(Beginning of EXERCISE MATERIALS)

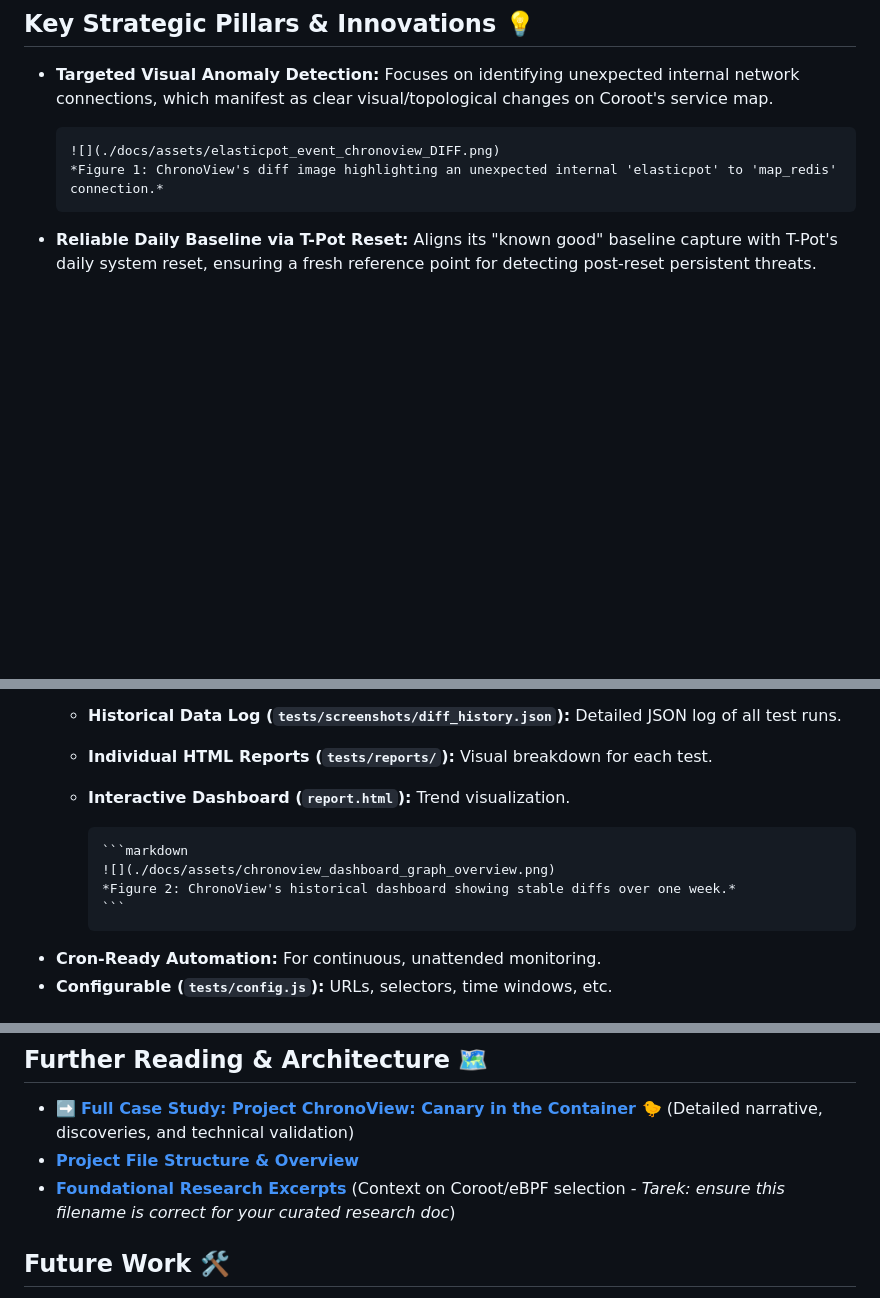
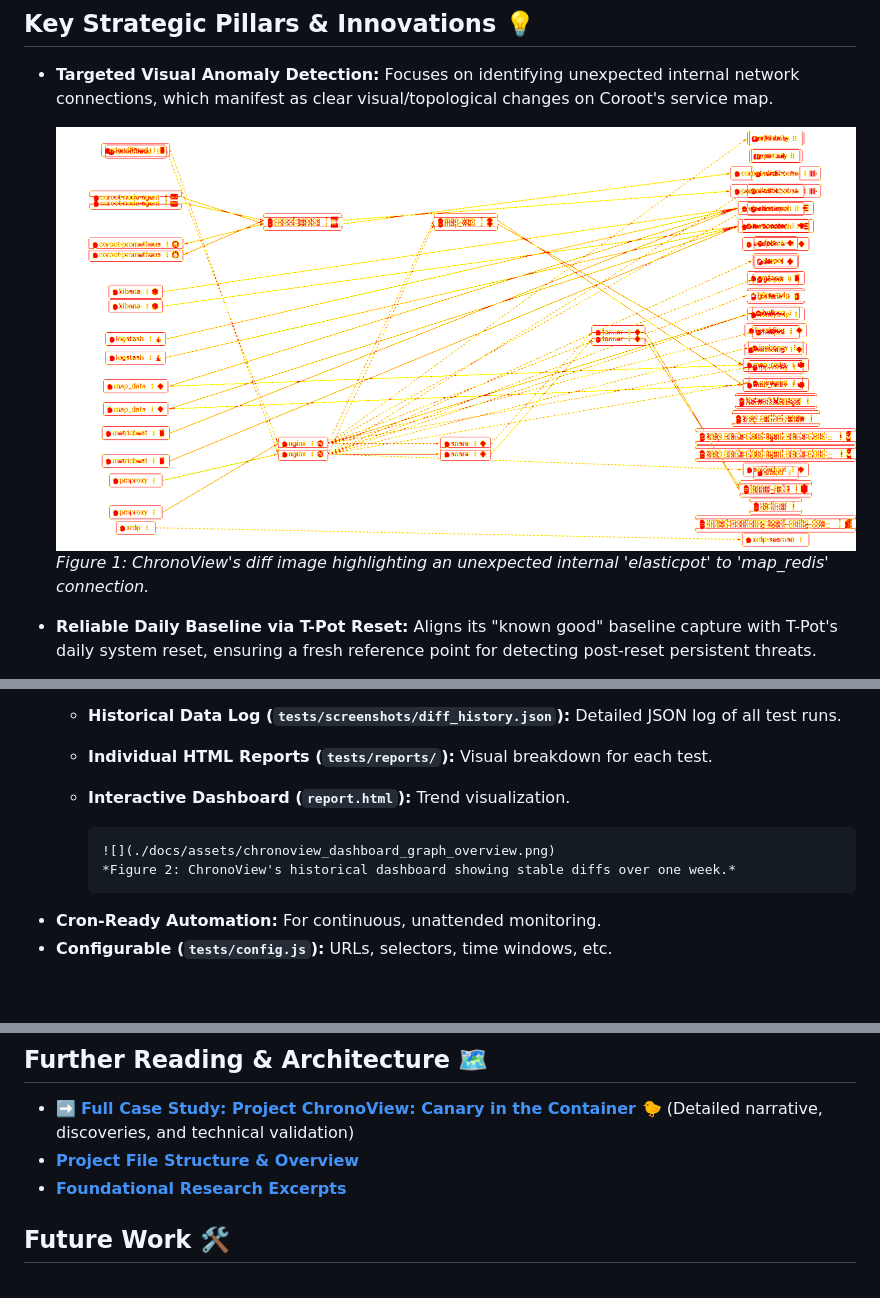
Before and after one commit to TarekAloch/tarek-portfolio, a Markdown page: Project_ChronoView/README.md, 3 parts joined by grey strips. Drawn GitHub-style; blank space fills up the shorter version.

Commit message:
Fix: Correct Markdown image rendering in README
Removes unnecessary Markdown code block formatting that was
preventing images from displaying in the Project_ChronoView README.md.

This change ensures that the following images now render correctly:
- Figure 1: ChronoView's diff image.
- Figure 2: ChronoView's historical dashboard.

The language specifier for the cron job example code block was
also reviewed and confirmed to be appropriate.

````diff
--- a/Project_ChronoView/README.md
+++ b/Project_ChronoView/README.md
@@ -10,10 +10,8 @@ This system pioneers a visual approach to unmask threats that traditional monito
 
 * **Targeted Visual Anomaly Detection:** Focuses on identifying unexpected internal network connections, which manifest as clear visual/topological changes on Coroot's service map.
 
-    ```markdown
     ![](./docs/assets/elasticpot_event_chronoview_DIFF.png)
     *Figure 1: ChronoView's diff image highlighting an unexpected internal 'elasticpot' to 'map_redis' connection.*
-    ```
 
 * **Reliable Daily Baseline via T-Pot Reset:** Aligns its "known good" baseline capture with T-Pot's daily system reset, ensuring a fresh reference point for detecting post-reset persistent threats.
 * **Intelligent Noise Filtering ("Scenario B"):** Employs a two-stage "Diff-of-Tests" comparison to distinguish genuine anomalies from minor UI rendering variations (~3-4%), significantly reducing false positives and achieving an operational visual stability within a sub-1% variance.
@@ -30,10 +28,8 @@ This system pioneers a visual approach to unmask threats that traditional monito
   * **Individual HTML Reports (`tests/reports/`):** Visual breakdown for each test.
   * **Interactive Dashboard (`report.html`):** Trend visualization.
 
-        ```markdown
         ![](./docs/assets/chronoview_dashboard_graph_overview.png)
         *Figure 2: ChronoView's historical dashboard showing stable diffs over one week.*
-        ```
 
 * **Cron-Ready Automation:** For continuous, unattended monitoring.
 * **Configurable (`tests/config.js`):** URLs, selectors, time windows, etc.
@@ -75,7 +71,7 @@ Project ChronoView demonstrates advanced security monitoring, deep system unders
 
 * ➡️ **[Full Case Study: Project ChronoView: Canary in the Container 🐤](./docs/Case_Study_Canary_in_the_Container.md)** (Detailed narrative, discoveries, and technical validation)
 * **[Project File Structure & Overview](./docs/00_project_overview_structure.md)**
-* **[Foundational Research Excerpts](./docs/Foundational_Research.md)** (Context on Coroot/eBPF selection - *Tarek: ensure this filename is correct for your curated research doc*)
+* **[Foundational Research Excerpts](./docs/Foundational_Research.md)**
 
 ## Future Work 🛠️
 
````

(End of EXERCISE MATERIALS)

Across the listing, how many lines contain "README"? State the number and nothing else.

5